Dr Ifty Ahmed, a researcher at Nottingham University, said his team wanted to provide a preventative treatment, strengthening the bones of those at risk before they suffered a fracture.
Speaking at the Regener8 conference on regenerative medicine, in Leeds last week, he said: “Our aim would be to use screening to spot people who are at risk, then strengthen their bones before they get fractures.
“It means that rather than waiting until people have a fall and break something, we would try to stop that ever happening, along with the consequences, loss of independence, surgery and secondary illnesses.”
Previous attempts have been made to find ways of strengthening thinning bones but the difficulties of protecting the fragile stem cells has meant no such treatments have yet been developed.
Dr Ahmed’s team hope to overcome this problem by puncturing the tiny hollow spheres of calcium phosphate allowing the stem cells to migrate inside them where they are protected.
The experimental treatment has not yet been trialled on humans.
It would involve extracting stem cells from a patient’s bone marrow and mixing them with the microspheres before injecting the paste into the vulnerable bones.
Dr Ahmed said: "If it works, this kind of treatment could be done in a day.”
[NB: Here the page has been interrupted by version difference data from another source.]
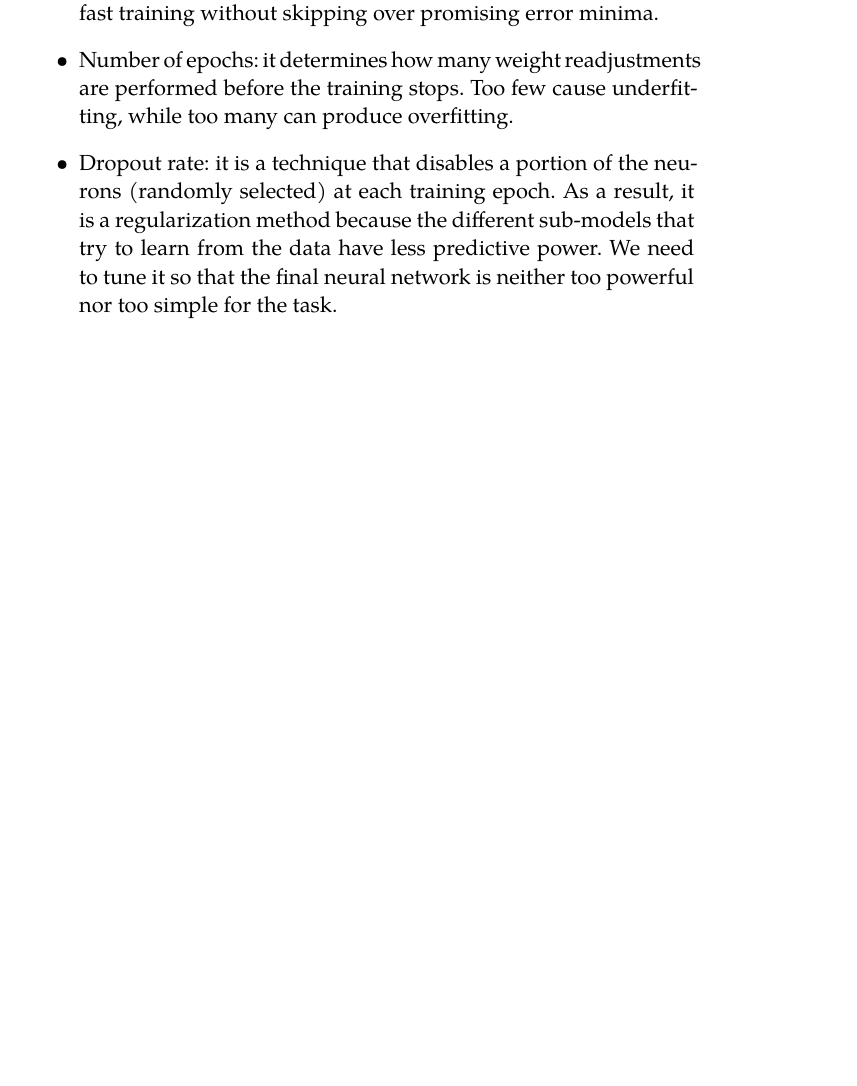
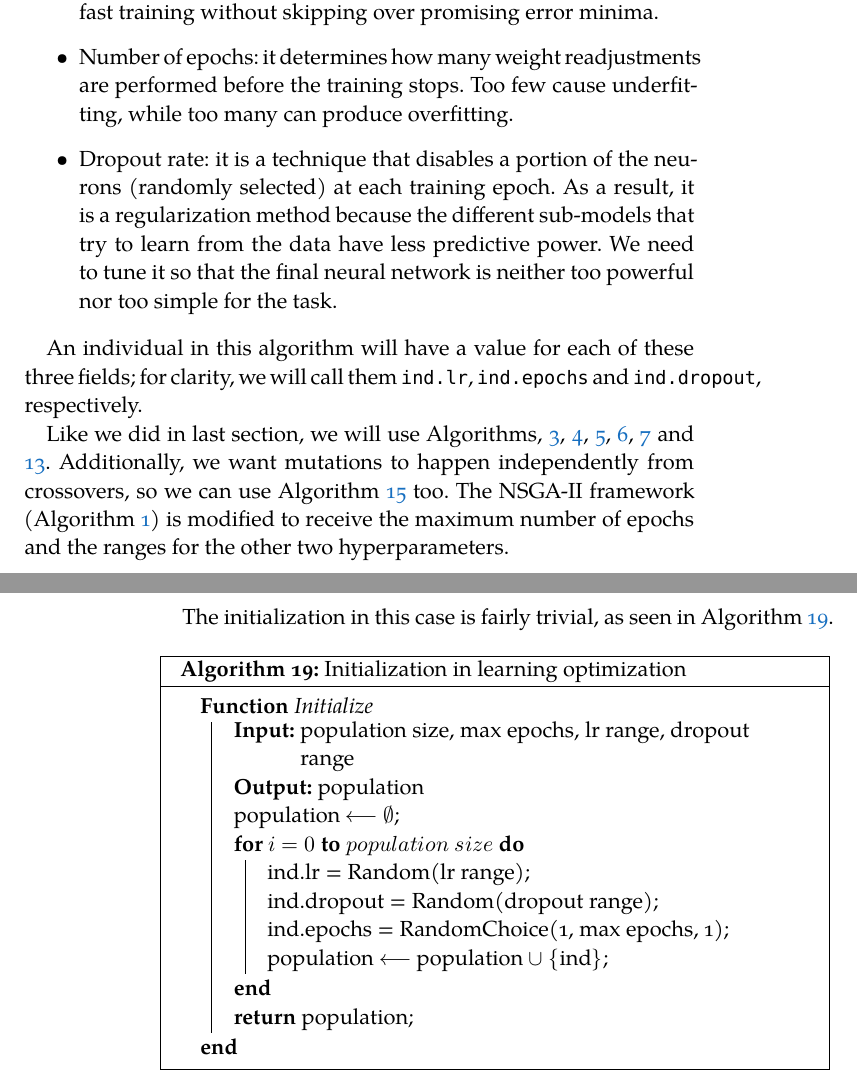
Before and after one commit to jleon95/UGR_TFG, a LaTeX thesis (doc/Thesis.tex, which reads doc/Chapters/Chapter06.tex): part of page 44 of 46 before the commit and two parts of pages 44 and 45 of 47 after it, the two joined at a grey line, cut so that both start at the same text, the shorter picture padded with empty space. Compiled offline with XeLaTeX; a missing font is replaced by an installed copy or a similar font.

Commit message:
Explained initialization

```diff
--- a/doc/Chapters/Chapter06.tex
+++ b/doc/Chapters/Chapter06.tex
@@ -191,3 +191,31 @@ Now, let us begin without further delay. We will reuse the \acs{NSGA-II} framewo
 		Dropout rate: it is a technique that disables a portion of the neurons (randomly selected) at each training epoch. As a result, it is a regularization method because the different sub-models that try to learn from the data have less predictive power. We need to tune it so that the final neural network is neither too powerful nor too simple for the task.
 
 	\end{itemize}
+
+	An individual in this algorithm will have a value for each of these three fields; for clarity, we will call them \texttt{ind.lr}, \texttt{ind.epochs} and \texttt{ind.dropout}, respectively.
+
+	Like we did in last section, we will use Algorithms, \ref{alg:evaluation}, \ref{alg:nds}, \ref{alg:fronts}, \ref{alg:crowding_distance}, \ref{alg:selection} and \ref{alg:replacement}. Additionally, we want mutations to happen independently from crossovers, so we can use Algorithm \ref{alg:offspring_nn} too. The NSGA-II framework (Algorithm \ref{alg:nsga}) is modified to receive the maximum number of epochs and the ranges for the other two hyperparameters.
+
+	The initialization in this case is fairly trivial, as seen in Algorithm \ref{alg:lo_initialization}.
+
+	\vspace{0.3cm}
+
+	\begin{algorithm}[H]\label{alg:lo_initialization}
+
+		\Fn{Initialize}{
+
+			\KwIn{population size, max epochs, lr range, dropout range}
+			\KwOut{population}
+			population $\longleftarrow$ $\emptyset$\;
+			\For{$i = 0$ \KwTo $population$ $size$}{
+				ind.lr = Random(lr range)\;
+				ind.dropout = Random(dropout range)\;
+				ind.epochs = RandomChoice(1, max epochs, 1)\;
+				population $\longleftarrow$ population $\cup$ $\{$ind$\}$\;
+			}
+			\KwRet population\;
+		}
+
+		\caption{Initialization in learning optimization}
+
+	\end{algorithm}
```
Also changed, not shown: doc/Chapters/Chapter06.tex (2 more changed lines).
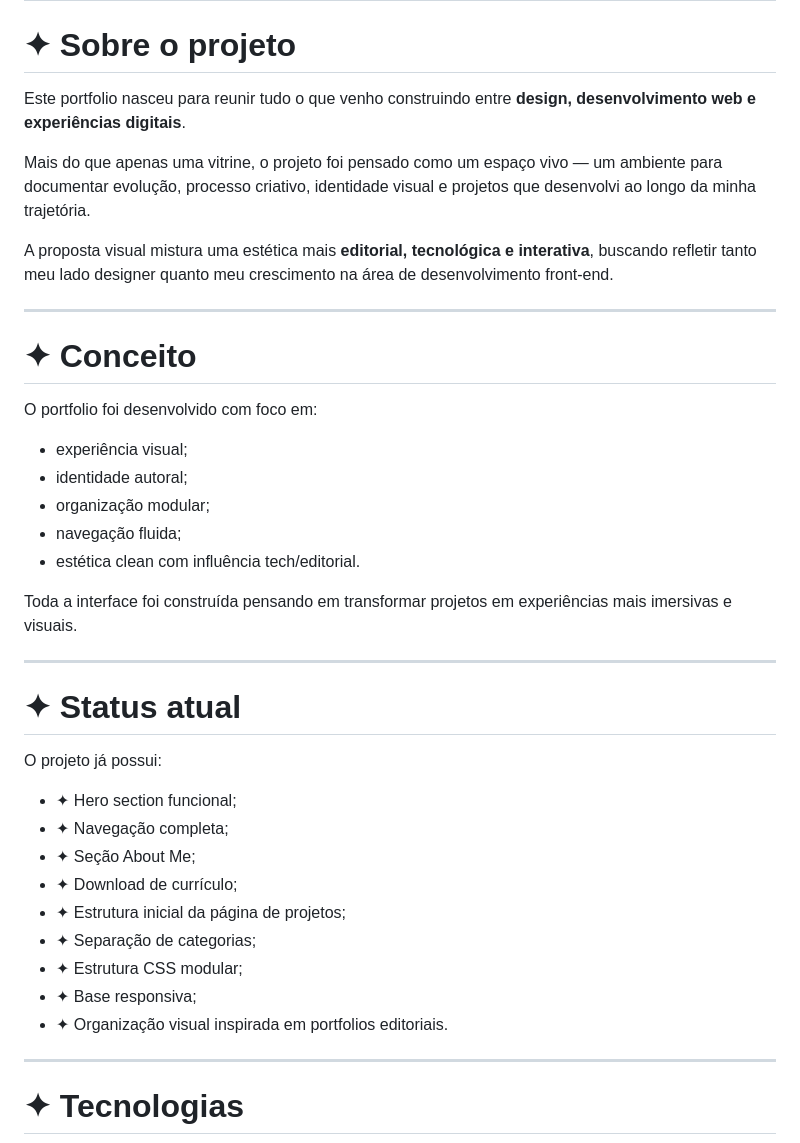
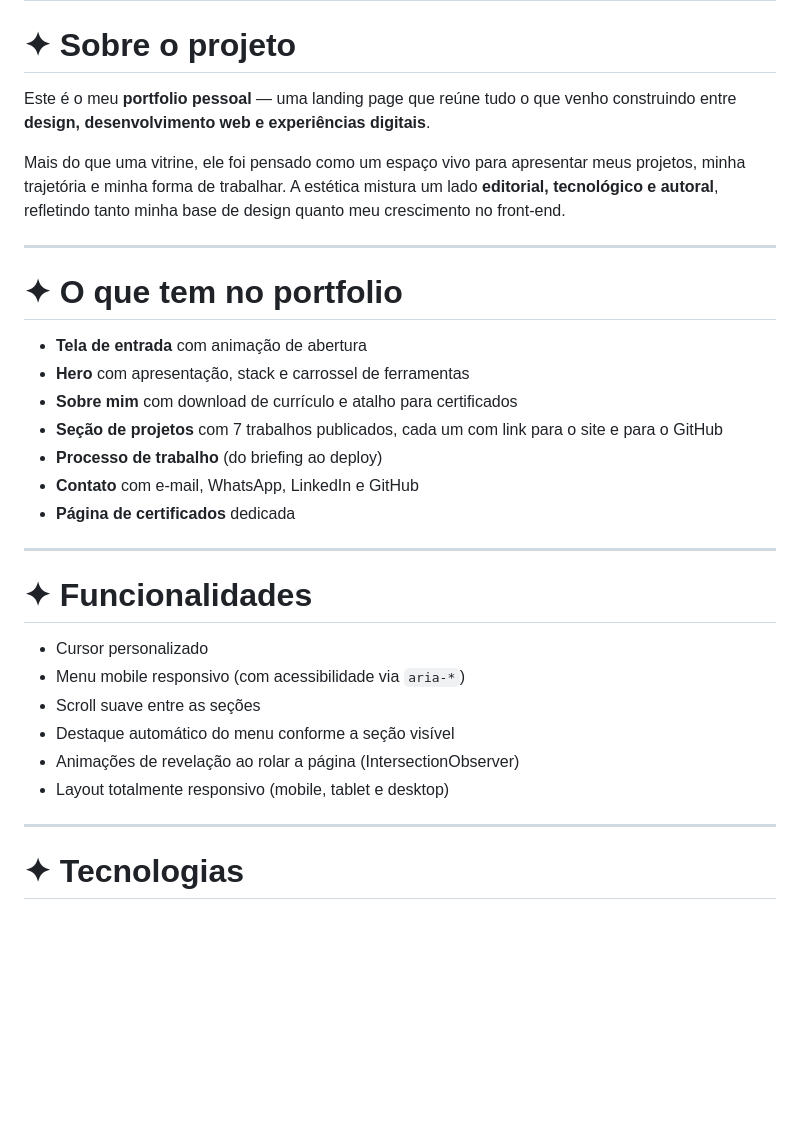
Before and after one commit to manuelalramos/portifolio_manuela_2026, a Markdown page: README.md, the part around one of its changes. Rendered like a GitHub page; blank space fills up the shorter version.

Commit message:
Revise README for portfolio clarity and updates
Updated portfolio README with new images, sections, and descriptions. Improved clarity and organization of project details and functionalities.

```diff
--- a/README.md
+++ b/README.md
@@ -29,41 +18,32 @@
 
 # ✦ Sobre o projeto
 
-Este portfolio nasceu para reunir tudo o que venho construindo entre **design, desenvolvimento web e experiências digitais**.
+Este é o meu **portfolio pessoal** — uma landing page que reúne tudo o que venho construindo entre **design, desenvolvimento web e experiências digitais**.
 
-Mais do que apenas uma vitrine, o projeto foi pensado como um espaço vivo — um ambiente para documentar evolução, processo criativo, identidade visual e projetos que desenvolvi ao longo da minha trajetória.
-
-A proposta visual mistura uma estética mais **editorial, tecnológica e interativa**, buscando refletir tanto meu lado designer quanto meu crescimento na área de desenvolvimento front-end.
+Mais do que uma vitrine, ele foi pensado como um espaço vivo para apresentar meus projetos, minha trajetória e minha forma de trabalhar. A estética mistura um lado **editorial, tecnológico e autoral**, refletindo tanto minha base de design quanto meu crescimento no front-end.
 
 ---
 
-# ✦ Conceito
+# ✦ O que tem no portfolio
 
-O portfolio foi desenvolvido com foco em:
-
-- experiência visual;
-- identidade autoral;
-- organização modular;
-- navegação fluida;
-- estética clean com influência tech/editorial.
-
-Toda a interface foi construída pensando em transformar projetos em experiências mais imersivas e visuais.
+- **Tela de entrada** com animação de abertura
+- **Hero** com apresentação, stack e carrossel de ferramentas
+- **Sobre mim** com download de currículo e atalho para certificados
+- **Seção de projetos** com 7 trabalhos publicados, cada um com link para o site e para o GitHub
+- **Processo de trabalho** (do briefing ao deploy)
+- **Contato** com e-mail, WhatsApp, LinkedIn e GitHub
+- **Página de certificados** dedicada
 
 ---
 
-# ✦ Status atual
+# ✦ Funcionalidades
 
-O projeto já possui:
-
-- ✦ Hero section funcional;
-- ✦ Navegação completa;
-- ✦ Seção About Me;
-- ✦ Download de currículo;
-- ✦ Estrutura inicial da página de projetos;
-- ✦ Separação de categorias;
-- ✦ Estrutura CSS modular;
-- ✦ Base responsiva;
-- ✦ Organização visual inspirada em portfolios editoriais.
+- Cursor personalizado
+- Menu mobile responsivo (com acessibilidade via `aria-*`)
+- Scroll suave entre as seções
+- Destaque automático do menu conforme a seção visível
+- Animações de revelação ao rolar a página (IntersectionObserver)
+- Layout totalmente responsivo (mobile, tablet e desktop)
 
 ---
 
```
Also changed, not shown: other parts of README.md (+51 -171 lines).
Until now the team have been funded by the Engineering and Physical Sciences Research Council but they are now looking for a commercial partner.